Mexico celebrates this September 16, the 211th anniversary of the beginning of the War of Independence, when the priest Miguel Hidalgo y Costilla, through the ringing of his church bells, called to take up arms against 300 years of Spanish rule.
The period known as the War of Independence began in the early morning of September 16, 1810, when Father Miguel Hidalgo gave the so-called "Grito de Dolores" and ended on September 27, 1821, with the triumphal entry of the Trigante Army, led by Agustin de Iturbide and Vicente Guerrero, into Mexico City. The following is a brief biographical profile of five heroes of the Independence.
Miguel Hidalgo y Costilla (1753-1811)
The so-called Father of the Nation was born on May 8, 1753, possibly in the hacienda of San Diego Corralejo, where his family lived. However, after a series of discussions, in 1868 it was officially established that Pénjamo was his birthplace. The priest Hidalgo stood out for being a brilliant man in science, literature, and the arts, in addition to being committed to the oppressed people, for which he organized the beginning of the independence movement to expel the Spaniards after 300 years of domination. After beginning the struggle for Independence, Hidalgo is captured along with other leaders of the movement and dies on July 30, 1811.
Josefa Ortiz de Domínguez (1768-1829)
Better known as La Corregidora, Ortiz de Domínguez was born on September 8, 1768, in the city of Morelia -although some historians say it was in Mexico City- and died on March 2, 1829, in Mexico City. Josefa has been recognized as a protagonist of the Independence heroic deed for alerting the organizers of the movement, particularly Ignacio Allende, that the conspiracy had been discovered and they were about to be captured. She also financed the campaign of Hidalgo, Allende, and Aldama. In spite of being arrested, she managed to be released and lived in freedom until March 2, 1829, always supporting ideologically and economically the cause of Mexican Independence.
Ignacio Allende (1769 - 1811)
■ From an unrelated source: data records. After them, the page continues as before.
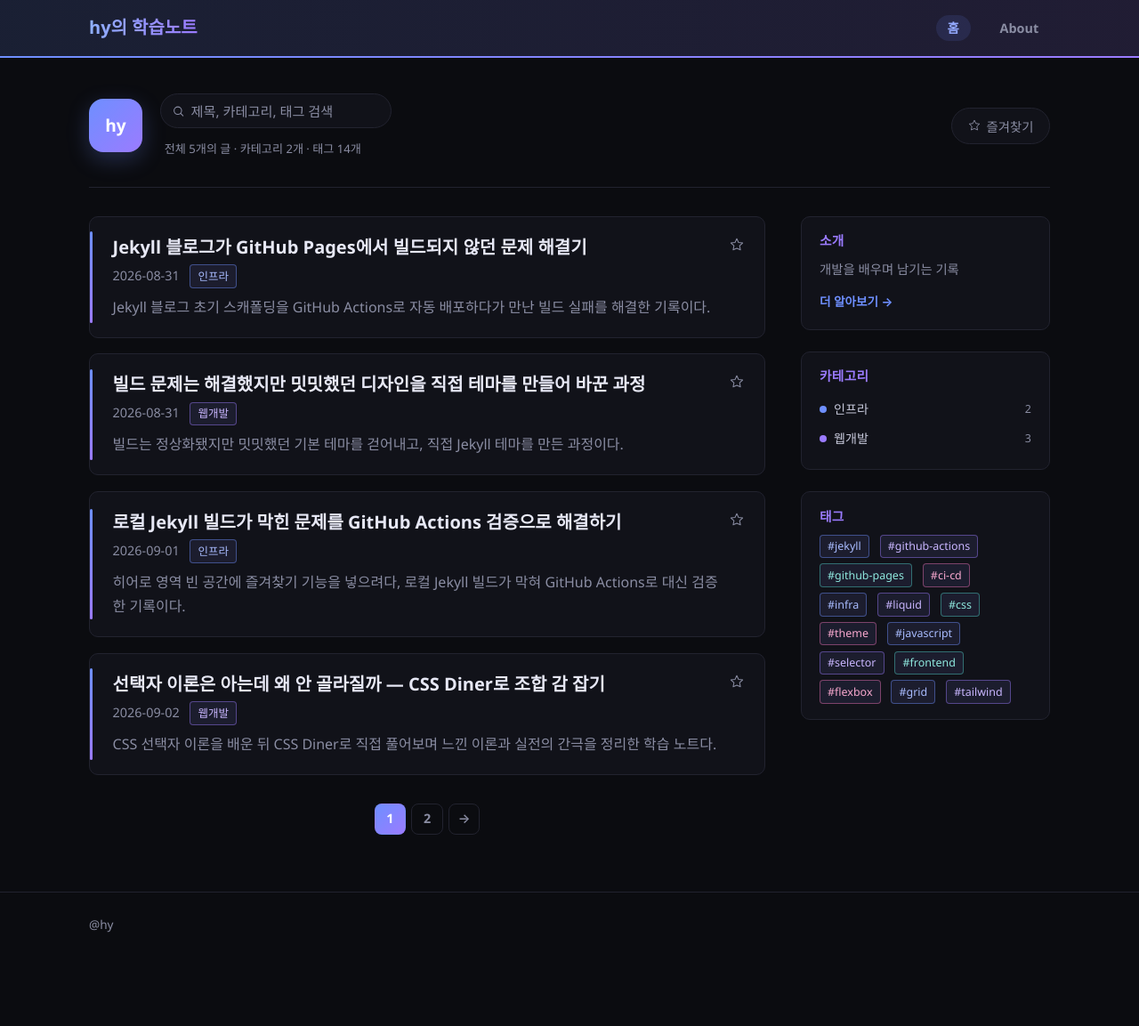
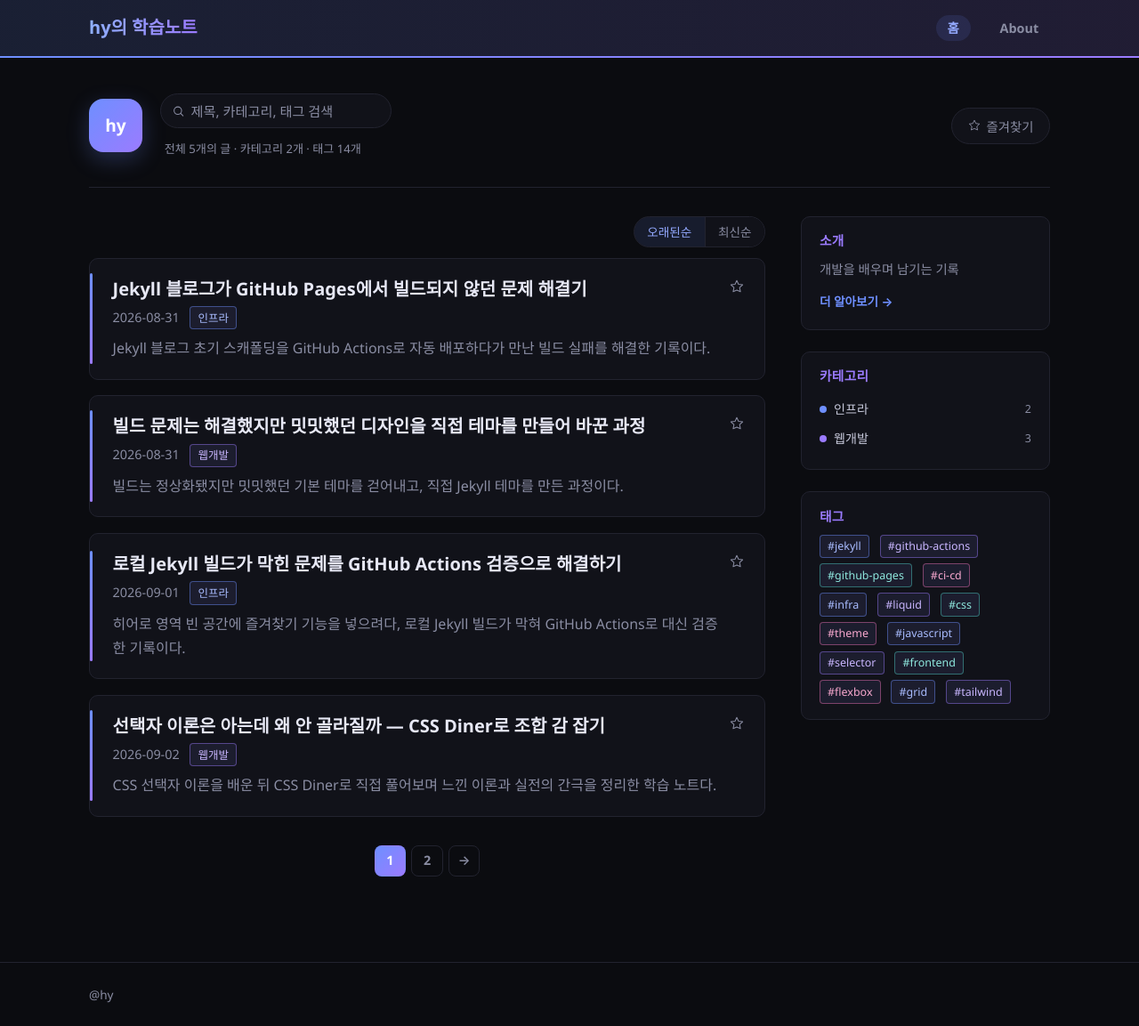
Before and after one commit to hhy0123/hyblog, a Jekyll site: the page built from index.html, in a window 1280 px wide and 1153 px high. Shown: the whole window at 89% size. Built offline with Jekyll 4.4.1, drawn with Linux system fonts in a browser that asks for light colours; the list of posts is cut into pages by our own code.

Commit message:
정렬 토글 추가

```diff
--- a/_layouts/home.html
+++ b/_layouts/home.html
@@ -48,6 +48,13 @@ layout: default
 
 <div class="home-grid">
   <div class="home-main">
+    <div class="list-toolbar">
+      <div class="sort-toggle" role="group" aria-label="정렬 순서">
+        <button type="button" class="sort-btn is-active" data-sort="asc">오래된순</button>
+        <button type="button" class="sort-btn" data-sort="desc">최신순</button>
+      </div>
+    </div>
+
     <div class="post-list" id="post-list">
       {% for post in paginator.posts %}
         <article class="post-preview">
@@ -97,6 +104,8 @@ layout: default
       {% endif %}
     </nav>
     {% endif %}
+
+    <nav class="pagination" id="sort-pagination" hidden></nav>
   </div>
   {% include sidebar.html %}
 </div>
--- a/assets/css/style.css
+++ b/assets/css/style.css
@@ -460,12 +460,17 @@ h1, h2, h3, h4, h5, h6 {
   padding: 0 0.5rem;
   border-radius: 8px;
   border: 1px solid var(--border);
+  background: transparent;
   color: var(--text-muted);
   font-size: 0.9rem;
   font-weight: 600;
+  font-family: inherit;
+  text-decoration: none;
+  cursor: pointer;
 }
 
-.pagination a.page-link:hover {
+.pagination a.page-link:hover,
+.pagination button.page-link:hover {
   color: var(--link-hover);
   border-color: rgb(110 143 255 / 45%);
   text-decoration: none;
@@ -475,6 +480,46 @@ h1, h2, h3, h4, h5, h6 {
   color: #fff;
   border-color: transparent;
   background: linear-gradient(135deg, var(--link), var(--accent-purple));
+  cursor: default;
+}
+
+/* ---------- List toolbar (정렬 토글) ---------- */
+
+.list-toolbar {
+  display: flex;
+  justify-content: flex-end;
+  margin-bottom: 0.75rem;
+}
+
+.sort-toggle {
+  display: inline-flex;
+  border: 1px solid var(--border);
+  border-radius: 999px;
+  overflow: hidden;
+}
+
+.sort-btn {
+  padding: 0.4rem 0.9rem;
+  border: none;
+  background: var(--bg-elevated);
+  color: var(--text-muted);
+  font-size: 0.85rem;
+  font-family: inherit;
+  cursor: pointer;
+  transition: background 0.15s ease, color 0.15s ease;
+}
+
+.sort-btn + .sort-btn {
+  border-left: 1px solid var(--border);
+}
+
+.sort-btn:hover {
+  color: var(--text);
+}
+
+.sort-btn.is-active {
+  background: rgb(110 143 255 / 12%);
+  color: var(--link-hover);
 }
 
 /* ---------- Post / Page ---------- */
--- a/assets/js/main.js
+++ b/assets/js/main.js
@@ -121,6 +121,9 @@ function initBookmarks() {
   }
 }
 
+// _config.yml의 pagination.per_page와 맞춰야 한다.
+var SORT_PER_PAGE = 4;
+
 function initPostSearch() {
   var input = document.getElementById("post-search");
   var indexEl = document.getElementById("search-index");
@@ -128,6 +131,8 @@ function initPostSearch() {
   var listEl = document.getElementById("post-list");
   var resultsEl = document.getElementById("search-results");
   var paginationEl = document.getElementById("pagination");
+  var sortPaginationEl = document.getElementById("sort-pagination");
+  var sortBtns = document.querySelectorAll(".sort-btn");
   var filterBtn = document.getElementById("bookmark-filter");
 
   if (!input || !indexEl || !listEl || !resultsEl) return;
@@ -192,6 +197,55 @@ function initPostSearch() {
     paintBookmarkButtons(getBookmarks());
   }
 
+  function resetSortButtons() {
+    sortBtns.forEach(function (b) {
+      b.classList.toggle("is-active", b.getAttribute("data-sort") === "asc");
+    });
+    if (sortPaginationEl) sortPaginationEl.hidden = true;
+  }
+
+  function renderSortPaginationControls(totalPages, page, direction) {
+    if (!sortPaginationEl) return;
+    sortPaginationEl.innerHTML = "";
+
+    function makeControl(label, targetPage, isCurrent) {
+      var el = document.createElement(isCurrent ? "span" : "button");
+      el.className = "page-link" + (isCurrent ? " current" : "");
+      el.textContent = label;
+      if (!isCurrent) {
+        el.type = "button";
+        el.addEventListener("click", function () {
+          renderSortedPage(direction, targetPage);
+        });
+      }
+      return el;
+    }
+
+    if (page > 1) sortPaginationEl.appendChild(makeControl("←", page - 1, false));
+    for (var i = 1; i <= totalPages; i++) {
+      sortPaginationEl.appendChild(makeControl(String(i), i, i === page));
+    }
+    if (page < totalPages) sortPaginationEl.appendChild(makeControl("→", page + 1, false));
+  }
+
+  function renderSortedPage(direction, page) {
+    var ordered = direction === "desc" ? posts.slice() : posts.slice().reverse();
+    var totalPages = Math.max(1, Math.ceil(ordered.length / SORT_PER_PAGE));
+    page = Math.min(Math.max(page, 1), totalPages);
+
+    listEl.hidden = true;
+    resultsEl.hidden = false;
+    if (paginationEl) paginationEl.hidden = true;
+
+    var start = (page - 1) * SORT_PER_PAGE;
+    renderResults(ordered.slice(start, start + SORT_PER_PAGE), "표시할 글이 없습니다.");
+
+    if (sortPaginationEl) {
+      sortPaginationEl.hidden = totalPages <= 1;
+      renderSortPaginationControls(totalPages, page, direction);
+    }
+  }
+
   function renderSearch() {
     var q = input.value.trim().toLowerCase();
 
@@ -199,12 +253,14 @@ function initPostSearch() {
       listEl.hidden = false;
       resultsEl.hidden = true;
       if (paginationEl) paginationEl.hidden = false;
+      resetSortButtons();
       return;
     }
 
     listEl.hidden = true;
     resultsEl.hidden = false;
     if (paginationEl) paginationEl.hidden = true;
+    if (sortPaginationEl) sortPaginationEl.hidden = true;
 
     var results = posts.filter(function (post) {
       var haystack = [post.title]
@@ -227,20 +283,40 @@ function initPostSearch() {
     listEl.hidden = true;
     resultsEl.hidden = false;
     if (paginationEl) paginationEl.hidden = true;
+    if (sortPaginationEl) sortPaginationEl.hidden = true;
 
     renderResults(results, "즐겨찾기한 글이 없습니다.");
   }
+
+  sortBtns.forEach(function (btn) {
+    btn.addEventListener("click", function () {
+      var direction = btn.getAttribute("data-sort");
+      sortBtns.forEach(function (b) {
+        b.classList.toggle("is-active", b === btn);
+      });
+
+      input.value = "";
+      if (filterBtn && filterBtn.classList.contains("is-active")) {
+        filterBtn.classList.remove("is-active");
+        filterBtn.setAttribute("aria-pressed", "false");
+      }
+
+      renderSortedPage(direction, 1);
+    });
+  });
 
   input.addEventListener("input", function () {
     if (filterBtn && filterBtn.classList.contains("is-active")) {
       filterBtn.classList.remove("is-active");
       filterBtn.setAttribute("aria-pressed", "false");
     }
+    resetSortButtons();
     renderSearch();
   });
 
   if (filterBtn) {
     document.addEventListener("bookmark-filter-toggled", function (e) {
+      resetSortButtons();
       if (e.detail.active) {
         input.value = "";
         renderBookmarked();
```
Ignacio María de Allende y Unzaga was born on January 21, 1769 in San Miguel el Grande, today San Miguel de Allende, Guanajuato. Allende, for having been the main promoter of the uprising and for his military preparation, was the one who naturally could have been the leader of the armed struggle; but Hidalgo, for his charisma, decision, and influence over the people, was recognized as the head of that heroic deed.
Allende, captured and shot in 1811, was popularly recognized for his ethics and chivalry in command. He was an advocate of order and respect for the civilian population and did not punish or execute his prisoners. A military man whose defense of liberty, equality, and democracy led Mexico's Independence Revolution.
José María Morelos y Pavón (1765-1815)
Known as the "Servant of the Nation", Morelos was born on September 30, 1765, in Valladolid, Michoacán (today Morelia in his honor). He was the promoter of the first legislative body in Mexican history, installed on September 14, 1813, in Chilpancingo. Morelos is recognized for being a great military man and statesman. He wrote the famous document "Sentimientos de la Nación" (Sentiments of the Nation) that from that moment on would acquire a remarkable relevance since it became one of the most important texts of the country.
On October 22, 1814, in Apatzingán, the first constitution of Independent Mexico is presented, which has as its fundamental basis the work of the insurgent José María Morelos. The leader actively participated in the second stage of the War of Independence and was captured in 1815 and on December 22 of that year was shot in San Cristobal Ecatepec.
Vicente Guerrero (1782 - 1831)
The Benemérito de la Patria and military insurgent Vicente Ramón Guerrero Saldaña was born in Tixtla (today Guerrero) on August 9, 1782 and died in Cuilapan, Oaxaca, on February 14, 1831. During the Mexican War of Independence, he was head of the insurgency during the Resistance (1816-1821). Guerrero made a pact with General Agustín de Iturbide for the formation of the Army of the Three Guarantees in 1821 and later, on September 27, they entered Mexico City, consummating the Independence.
At first, Iturbide proclaimed independence and placed himself at the head of a provisional government. But a year later, on July 21, 1822, he crowned himself emperor of Mexico. In December of that year several caudillos rose up in arms, and Guerrero joined the uprising in favor of a republican system together with Antonio López de Santa Anna. Faithful to his liberal and republican ideology, Guerrero rejected the subsequent coronation of Iturbide as emperor and, after his fall in 1823, supported the first president of the new republic, Guadalupe Victoria, whom he succeeded in 1829.
After a brief period in the presidency, there was a fierce dispute for power between leaders of the insurgent movement. On February 14, 1831, after being betrayed by close friends, the final popular leader of the Independence was assassinated.